The majority of the Little Rock Board of Directors decided Tuesday not to send a proposal to voters this November to do away with at-large membership on the board.
The 10-member board voted down Ward 1 City Director Erma Hendrix's proposal in an 8-1 vote, with Hendrix not voting.
Ken Richardson cast the sole vote in favor.
Hendrix did not speak during the voice vote. Her ordinance would have had residents vote on a proposal to change the board's makeup to seven ward representatives by removing the three at-large positions.
The rest of the board -- Doris Wright, Joan Adcock, Lance Hines, B.J. Wyrick, Kathy Webb, Gene Fortson, Capi Peck and Dean Kumpuris -- voted against the measure.
Kumpuris, an at-large member, told his colleagues Monday that he would ask that the new board and new mayor decide at the first meeting in January a process by which residents could fully vet and research the issue.
Kumpuris said Tuesday that he has asked the city attorney to draft a resolution to that effect that can be voted on at a later date.
There's guaranteed to be a new mayor next year, as Mark Stodola isn't running for re-election. In addition to that seat, six of the ward seats are up for election in November.
Those who agree with Hendrix's proposal said having board seats elected by the city at large disenfranchises black voters and that the current three at-large members, who are all white, dilute the positions and votes of the board's three black city directors.
Richardson said after Tuesday's vote that city residents should be able to vote on the issue.
"For the life of me I can't see how anyone would have a problem giving citizens the chance to decide how they want to be governed," he said.
At least two black residents from Hendrix's ward spoke Tuesday against her ordinance and in favor of keeping at-large representatives.
Ronny Jackson, representing the East Little Rock Neighborhood Association, said Adcock, an at-large member and the longest-serving Little Rock board member, helped his community when Timex announced that it had contaminated property in the area.
Rhonda Ross, president of the Love Neighborhood Association, said Adcock spearheaded an effort to revitalize homes in her neighborhood.
In contrast, Ward 1 resident Robert Webb, who is black, gave examples of how at-large representatives voted against proposals made by black board members.
He specifically mentioned how at-large representatives voted against Hendrix's proposals to create a city residency requirement for police officers and Richardson's proposal to give contract priority to companies that employ the city's unemployed and underemployed young people.
In all, six residents spoke in favor of Hendrix's ordinance and nine spoke against it. Some who spoke against it agreed with doing away with at-large representation on the board but said Hendrix's approach wasn't the right way.

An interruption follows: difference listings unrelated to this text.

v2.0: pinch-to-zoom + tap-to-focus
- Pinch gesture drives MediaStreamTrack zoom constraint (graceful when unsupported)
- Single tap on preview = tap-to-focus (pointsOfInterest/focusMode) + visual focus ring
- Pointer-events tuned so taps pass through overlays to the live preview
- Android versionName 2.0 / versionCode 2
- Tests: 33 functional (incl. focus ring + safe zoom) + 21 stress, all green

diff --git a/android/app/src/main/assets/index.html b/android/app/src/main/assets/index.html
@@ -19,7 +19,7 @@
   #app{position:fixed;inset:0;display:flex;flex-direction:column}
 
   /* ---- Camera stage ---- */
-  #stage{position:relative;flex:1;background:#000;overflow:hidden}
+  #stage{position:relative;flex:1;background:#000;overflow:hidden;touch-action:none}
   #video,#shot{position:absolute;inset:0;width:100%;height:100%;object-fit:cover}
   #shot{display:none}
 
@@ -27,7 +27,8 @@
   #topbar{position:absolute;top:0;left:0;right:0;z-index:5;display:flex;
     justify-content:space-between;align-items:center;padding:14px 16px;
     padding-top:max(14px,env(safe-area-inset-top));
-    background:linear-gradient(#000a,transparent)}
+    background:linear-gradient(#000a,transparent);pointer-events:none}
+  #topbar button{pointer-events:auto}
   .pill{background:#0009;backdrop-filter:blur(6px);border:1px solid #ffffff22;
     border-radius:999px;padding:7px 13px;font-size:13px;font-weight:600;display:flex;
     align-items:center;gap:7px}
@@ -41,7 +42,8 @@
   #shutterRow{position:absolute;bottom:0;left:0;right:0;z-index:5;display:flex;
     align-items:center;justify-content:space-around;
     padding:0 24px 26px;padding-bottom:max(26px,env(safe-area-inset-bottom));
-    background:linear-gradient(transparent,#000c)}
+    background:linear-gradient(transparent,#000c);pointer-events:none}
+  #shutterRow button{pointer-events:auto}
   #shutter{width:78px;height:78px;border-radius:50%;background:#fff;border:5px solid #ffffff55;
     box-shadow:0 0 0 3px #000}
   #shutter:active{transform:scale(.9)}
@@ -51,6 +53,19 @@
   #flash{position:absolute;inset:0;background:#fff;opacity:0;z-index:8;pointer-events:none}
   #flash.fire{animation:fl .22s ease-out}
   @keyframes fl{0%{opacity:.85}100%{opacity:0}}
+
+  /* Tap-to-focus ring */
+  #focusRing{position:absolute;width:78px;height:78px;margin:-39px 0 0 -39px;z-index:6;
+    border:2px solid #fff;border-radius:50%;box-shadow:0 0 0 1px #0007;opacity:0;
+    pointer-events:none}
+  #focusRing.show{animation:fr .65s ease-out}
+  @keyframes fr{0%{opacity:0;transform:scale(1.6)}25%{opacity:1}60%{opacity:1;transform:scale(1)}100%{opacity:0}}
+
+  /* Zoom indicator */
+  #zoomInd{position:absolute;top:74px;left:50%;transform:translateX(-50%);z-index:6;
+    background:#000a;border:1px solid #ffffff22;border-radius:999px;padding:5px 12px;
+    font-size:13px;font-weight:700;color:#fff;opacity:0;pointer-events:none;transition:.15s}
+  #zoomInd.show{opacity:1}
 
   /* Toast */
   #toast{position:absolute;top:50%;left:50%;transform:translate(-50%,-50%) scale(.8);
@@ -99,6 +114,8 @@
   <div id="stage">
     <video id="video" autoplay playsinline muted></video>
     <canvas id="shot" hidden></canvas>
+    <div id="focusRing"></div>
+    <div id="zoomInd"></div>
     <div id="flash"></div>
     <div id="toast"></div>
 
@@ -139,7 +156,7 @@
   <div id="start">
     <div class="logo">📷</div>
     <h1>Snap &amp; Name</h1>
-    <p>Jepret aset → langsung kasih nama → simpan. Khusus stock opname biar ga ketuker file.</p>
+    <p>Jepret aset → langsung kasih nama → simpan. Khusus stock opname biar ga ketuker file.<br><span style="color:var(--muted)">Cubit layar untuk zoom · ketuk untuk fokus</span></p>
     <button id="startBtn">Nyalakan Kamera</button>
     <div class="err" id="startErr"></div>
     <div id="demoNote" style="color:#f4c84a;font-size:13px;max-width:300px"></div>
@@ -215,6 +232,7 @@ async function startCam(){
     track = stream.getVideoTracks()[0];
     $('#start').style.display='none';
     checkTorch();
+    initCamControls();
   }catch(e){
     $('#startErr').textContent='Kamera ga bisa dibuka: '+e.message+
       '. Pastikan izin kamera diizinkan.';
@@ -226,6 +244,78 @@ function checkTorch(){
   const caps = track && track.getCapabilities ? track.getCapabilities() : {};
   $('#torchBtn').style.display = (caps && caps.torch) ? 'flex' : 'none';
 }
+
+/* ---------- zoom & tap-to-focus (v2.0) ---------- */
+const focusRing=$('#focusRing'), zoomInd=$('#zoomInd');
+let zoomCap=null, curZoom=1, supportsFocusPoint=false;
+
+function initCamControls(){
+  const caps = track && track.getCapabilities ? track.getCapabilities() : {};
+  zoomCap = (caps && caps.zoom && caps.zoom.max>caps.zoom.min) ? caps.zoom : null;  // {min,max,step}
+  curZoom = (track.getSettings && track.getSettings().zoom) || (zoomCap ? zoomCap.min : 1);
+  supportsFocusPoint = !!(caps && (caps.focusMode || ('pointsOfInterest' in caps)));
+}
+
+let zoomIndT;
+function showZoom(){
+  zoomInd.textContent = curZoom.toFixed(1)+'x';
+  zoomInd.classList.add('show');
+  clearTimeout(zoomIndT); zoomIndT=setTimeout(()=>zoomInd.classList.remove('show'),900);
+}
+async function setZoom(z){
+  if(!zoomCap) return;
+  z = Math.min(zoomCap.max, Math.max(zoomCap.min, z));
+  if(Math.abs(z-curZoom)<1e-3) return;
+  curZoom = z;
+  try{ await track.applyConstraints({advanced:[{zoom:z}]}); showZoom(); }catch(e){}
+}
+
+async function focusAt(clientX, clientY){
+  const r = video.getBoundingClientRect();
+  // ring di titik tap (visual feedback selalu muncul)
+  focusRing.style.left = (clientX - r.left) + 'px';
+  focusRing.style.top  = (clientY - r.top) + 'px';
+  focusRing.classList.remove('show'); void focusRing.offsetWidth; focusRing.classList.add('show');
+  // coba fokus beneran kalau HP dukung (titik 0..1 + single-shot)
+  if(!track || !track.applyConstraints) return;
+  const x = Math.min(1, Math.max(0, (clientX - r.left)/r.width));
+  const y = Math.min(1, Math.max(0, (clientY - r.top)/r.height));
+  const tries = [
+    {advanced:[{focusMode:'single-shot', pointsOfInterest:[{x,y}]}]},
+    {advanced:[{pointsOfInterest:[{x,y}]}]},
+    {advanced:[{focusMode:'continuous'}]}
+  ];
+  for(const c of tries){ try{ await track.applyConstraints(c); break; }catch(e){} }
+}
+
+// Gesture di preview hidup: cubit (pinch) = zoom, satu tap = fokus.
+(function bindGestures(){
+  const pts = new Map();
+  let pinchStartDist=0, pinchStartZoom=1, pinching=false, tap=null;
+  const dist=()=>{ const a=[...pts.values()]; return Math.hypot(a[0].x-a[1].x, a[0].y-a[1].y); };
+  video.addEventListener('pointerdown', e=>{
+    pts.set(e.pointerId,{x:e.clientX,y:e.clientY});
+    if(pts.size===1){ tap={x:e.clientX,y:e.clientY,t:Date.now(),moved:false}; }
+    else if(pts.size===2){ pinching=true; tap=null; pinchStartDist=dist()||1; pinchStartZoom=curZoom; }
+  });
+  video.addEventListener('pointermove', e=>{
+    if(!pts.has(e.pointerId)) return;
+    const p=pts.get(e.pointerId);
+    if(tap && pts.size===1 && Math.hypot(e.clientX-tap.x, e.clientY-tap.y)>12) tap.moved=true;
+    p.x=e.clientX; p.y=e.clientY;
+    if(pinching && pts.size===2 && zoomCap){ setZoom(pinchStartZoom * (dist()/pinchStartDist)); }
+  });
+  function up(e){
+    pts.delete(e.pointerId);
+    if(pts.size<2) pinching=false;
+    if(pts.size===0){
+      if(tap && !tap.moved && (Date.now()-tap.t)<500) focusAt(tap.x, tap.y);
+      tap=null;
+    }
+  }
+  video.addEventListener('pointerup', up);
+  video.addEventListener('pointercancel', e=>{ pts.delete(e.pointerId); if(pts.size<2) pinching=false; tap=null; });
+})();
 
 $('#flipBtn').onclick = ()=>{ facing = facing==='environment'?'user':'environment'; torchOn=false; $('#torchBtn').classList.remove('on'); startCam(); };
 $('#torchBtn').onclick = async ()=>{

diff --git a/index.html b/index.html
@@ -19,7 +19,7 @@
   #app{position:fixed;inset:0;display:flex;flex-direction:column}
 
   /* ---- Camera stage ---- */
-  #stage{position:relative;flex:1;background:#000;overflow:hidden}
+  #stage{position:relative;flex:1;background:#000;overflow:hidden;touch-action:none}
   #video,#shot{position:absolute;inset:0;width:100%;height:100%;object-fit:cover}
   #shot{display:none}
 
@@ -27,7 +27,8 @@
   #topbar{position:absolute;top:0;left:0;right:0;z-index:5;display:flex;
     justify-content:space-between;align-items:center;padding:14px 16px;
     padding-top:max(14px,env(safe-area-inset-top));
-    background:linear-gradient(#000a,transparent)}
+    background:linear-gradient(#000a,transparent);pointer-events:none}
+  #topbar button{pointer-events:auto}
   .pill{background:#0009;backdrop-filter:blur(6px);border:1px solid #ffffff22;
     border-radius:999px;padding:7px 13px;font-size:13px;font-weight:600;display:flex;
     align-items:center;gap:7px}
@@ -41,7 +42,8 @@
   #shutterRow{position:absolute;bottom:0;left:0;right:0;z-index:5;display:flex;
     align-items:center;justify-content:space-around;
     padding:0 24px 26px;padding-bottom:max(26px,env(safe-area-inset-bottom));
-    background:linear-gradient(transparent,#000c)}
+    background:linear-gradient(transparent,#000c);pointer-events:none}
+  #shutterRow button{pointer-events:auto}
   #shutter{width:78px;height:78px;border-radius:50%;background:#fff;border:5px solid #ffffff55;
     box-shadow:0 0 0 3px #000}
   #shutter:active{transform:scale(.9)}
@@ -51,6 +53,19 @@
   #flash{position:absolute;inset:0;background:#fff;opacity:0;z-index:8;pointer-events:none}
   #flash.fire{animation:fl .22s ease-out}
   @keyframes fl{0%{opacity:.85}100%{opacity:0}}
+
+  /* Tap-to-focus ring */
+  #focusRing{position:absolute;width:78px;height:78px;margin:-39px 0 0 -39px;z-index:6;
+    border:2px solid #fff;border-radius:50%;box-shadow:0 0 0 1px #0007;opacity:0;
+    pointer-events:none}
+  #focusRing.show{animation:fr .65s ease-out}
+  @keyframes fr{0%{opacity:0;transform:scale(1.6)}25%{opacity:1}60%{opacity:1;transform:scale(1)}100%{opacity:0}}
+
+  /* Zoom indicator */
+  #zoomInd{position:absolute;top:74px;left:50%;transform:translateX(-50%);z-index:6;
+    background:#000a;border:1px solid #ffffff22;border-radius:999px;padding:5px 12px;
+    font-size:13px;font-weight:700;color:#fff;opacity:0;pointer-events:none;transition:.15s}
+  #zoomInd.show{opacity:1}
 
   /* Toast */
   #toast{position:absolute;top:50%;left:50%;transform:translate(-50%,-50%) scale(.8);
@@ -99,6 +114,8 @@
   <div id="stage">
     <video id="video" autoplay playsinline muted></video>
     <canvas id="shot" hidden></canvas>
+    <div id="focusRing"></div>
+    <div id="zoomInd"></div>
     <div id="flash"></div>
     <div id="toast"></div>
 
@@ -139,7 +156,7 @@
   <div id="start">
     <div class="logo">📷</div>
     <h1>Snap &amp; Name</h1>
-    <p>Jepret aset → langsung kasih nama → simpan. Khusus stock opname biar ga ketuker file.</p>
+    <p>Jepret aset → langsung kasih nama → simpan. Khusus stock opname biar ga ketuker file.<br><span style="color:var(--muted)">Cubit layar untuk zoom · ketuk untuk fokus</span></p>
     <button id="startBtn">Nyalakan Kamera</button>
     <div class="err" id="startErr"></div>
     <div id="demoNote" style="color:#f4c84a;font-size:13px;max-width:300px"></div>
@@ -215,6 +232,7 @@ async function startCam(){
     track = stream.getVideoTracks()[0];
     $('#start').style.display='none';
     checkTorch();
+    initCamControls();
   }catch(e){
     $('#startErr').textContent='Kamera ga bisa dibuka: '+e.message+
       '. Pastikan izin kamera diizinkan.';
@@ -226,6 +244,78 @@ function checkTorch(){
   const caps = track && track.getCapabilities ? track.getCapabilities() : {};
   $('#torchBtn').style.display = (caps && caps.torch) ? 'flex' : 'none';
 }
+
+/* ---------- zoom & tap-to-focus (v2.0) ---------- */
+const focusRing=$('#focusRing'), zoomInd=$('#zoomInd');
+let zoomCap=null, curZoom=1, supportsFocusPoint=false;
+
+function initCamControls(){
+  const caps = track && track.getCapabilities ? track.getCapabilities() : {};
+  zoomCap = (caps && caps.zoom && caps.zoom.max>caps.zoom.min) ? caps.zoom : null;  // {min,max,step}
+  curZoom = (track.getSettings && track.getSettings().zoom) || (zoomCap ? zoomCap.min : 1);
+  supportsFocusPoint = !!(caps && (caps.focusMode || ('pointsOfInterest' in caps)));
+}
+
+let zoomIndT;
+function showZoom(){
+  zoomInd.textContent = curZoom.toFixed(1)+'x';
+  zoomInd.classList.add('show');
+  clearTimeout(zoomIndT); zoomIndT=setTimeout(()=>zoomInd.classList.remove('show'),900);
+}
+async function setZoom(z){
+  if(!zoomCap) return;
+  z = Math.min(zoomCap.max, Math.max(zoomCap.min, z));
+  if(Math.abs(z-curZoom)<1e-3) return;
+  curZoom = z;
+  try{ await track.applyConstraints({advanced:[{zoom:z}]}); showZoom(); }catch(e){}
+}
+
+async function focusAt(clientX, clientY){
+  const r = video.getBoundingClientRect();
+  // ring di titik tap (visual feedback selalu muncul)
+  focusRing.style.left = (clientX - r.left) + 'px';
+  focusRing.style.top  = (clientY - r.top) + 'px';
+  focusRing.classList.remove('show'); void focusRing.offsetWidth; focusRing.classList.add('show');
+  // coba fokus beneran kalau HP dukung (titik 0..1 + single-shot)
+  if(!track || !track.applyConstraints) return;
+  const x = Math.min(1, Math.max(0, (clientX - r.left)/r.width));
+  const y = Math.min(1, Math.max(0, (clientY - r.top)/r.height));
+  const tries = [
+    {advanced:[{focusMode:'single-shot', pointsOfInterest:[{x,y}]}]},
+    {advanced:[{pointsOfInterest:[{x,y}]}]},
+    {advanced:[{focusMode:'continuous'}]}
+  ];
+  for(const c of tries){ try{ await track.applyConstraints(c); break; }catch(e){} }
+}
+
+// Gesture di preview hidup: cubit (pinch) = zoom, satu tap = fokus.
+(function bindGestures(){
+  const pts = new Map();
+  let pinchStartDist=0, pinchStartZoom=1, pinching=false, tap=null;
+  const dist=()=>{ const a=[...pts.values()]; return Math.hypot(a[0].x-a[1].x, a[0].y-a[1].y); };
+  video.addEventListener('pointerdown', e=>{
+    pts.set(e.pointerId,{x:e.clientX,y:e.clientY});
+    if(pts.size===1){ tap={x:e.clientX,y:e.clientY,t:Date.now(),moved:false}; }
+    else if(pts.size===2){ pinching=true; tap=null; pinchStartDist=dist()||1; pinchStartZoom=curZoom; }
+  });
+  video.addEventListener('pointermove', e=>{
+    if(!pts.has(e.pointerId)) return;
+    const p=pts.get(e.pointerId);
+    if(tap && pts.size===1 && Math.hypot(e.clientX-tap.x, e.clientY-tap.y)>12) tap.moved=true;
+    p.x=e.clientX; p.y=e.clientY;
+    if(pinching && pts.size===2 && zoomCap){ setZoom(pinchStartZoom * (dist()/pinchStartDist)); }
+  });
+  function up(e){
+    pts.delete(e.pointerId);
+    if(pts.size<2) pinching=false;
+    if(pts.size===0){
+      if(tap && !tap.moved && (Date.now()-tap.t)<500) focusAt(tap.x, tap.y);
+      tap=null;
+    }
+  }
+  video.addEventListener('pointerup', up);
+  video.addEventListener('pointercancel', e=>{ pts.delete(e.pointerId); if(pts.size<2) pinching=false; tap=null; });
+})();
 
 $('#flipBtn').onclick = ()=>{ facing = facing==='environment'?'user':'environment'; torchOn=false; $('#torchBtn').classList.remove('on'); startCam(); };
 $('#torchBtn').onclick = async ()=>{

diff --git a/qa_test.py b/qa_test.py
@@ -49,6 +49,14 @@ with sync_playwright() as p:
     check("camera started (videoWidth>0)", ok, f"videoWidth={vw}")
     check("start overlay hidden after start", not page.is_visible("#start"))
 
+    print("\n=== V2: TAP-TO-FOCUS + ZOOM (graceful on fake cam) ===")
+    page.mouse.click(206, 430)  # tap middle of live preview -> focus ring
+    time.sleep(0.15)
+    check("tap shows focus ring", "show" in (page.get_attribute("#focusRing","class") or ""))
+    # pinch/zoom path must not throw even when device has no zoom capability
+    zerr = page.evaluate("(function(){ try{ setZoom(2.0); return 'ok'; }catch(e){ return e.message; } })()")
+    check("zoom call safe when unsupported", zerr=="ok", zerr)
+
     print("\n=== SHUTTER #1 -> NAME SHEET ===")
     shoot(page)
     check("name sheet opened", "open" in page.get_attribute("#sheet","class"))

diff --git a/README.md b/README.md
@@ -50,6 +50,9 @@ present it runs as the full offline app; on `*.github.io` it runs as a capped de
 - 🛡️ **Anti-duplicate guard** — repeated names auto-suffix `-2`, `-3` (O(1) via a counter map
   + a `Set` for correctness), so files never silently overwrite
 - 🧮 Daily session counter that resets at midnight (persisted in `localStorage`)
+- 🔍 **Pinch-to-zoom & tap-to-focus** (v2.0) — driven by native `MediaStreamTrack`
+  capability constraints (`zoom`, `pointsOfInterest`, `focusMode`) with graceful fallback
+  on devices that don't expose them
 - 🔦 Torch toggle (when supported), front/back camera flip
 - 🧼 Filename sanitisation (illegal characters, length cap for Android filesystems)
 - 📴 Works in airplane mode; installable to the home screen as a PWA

Attorney Chris Burks, who is white, said he and others with whom he has spoken are interested in not only changing the board makeup but also Little Rock's form of government.
Little Rock has twice embarked on a mission to study its form of government. In 1993, a group called Future Little Rock recommended moving from an all at-large board to the current format of seven ward representatives, three at-large representatives and the mayor, who presides over meetings and votes in the event of a tie.
In 2000, the Vision Little Rock group was formed and ultimately recommended no change to the board setup.
Eventually members of that group recommended a proposal, which voters approved in 2007, giving the mayor veto and appointment power and making the position full time.
Little Rock has a city-manager form of government, meaning a city manager appointed by the board runs the day-to-day operations. Usually that is paired with a part-time mayor.
Hendrix has said repeatedly that she would file a federal lawsuit against the city if the board did not pass her ordinance Tuesday. She has made the threat numerous times, but has not given details on what the lawsuit would be based, when it would be filed or who would represent her.
She has not responded to questions from a reporter about a lawsuit and did not mention the matter at Tuesday's meeting.
Metro on 06/20/2018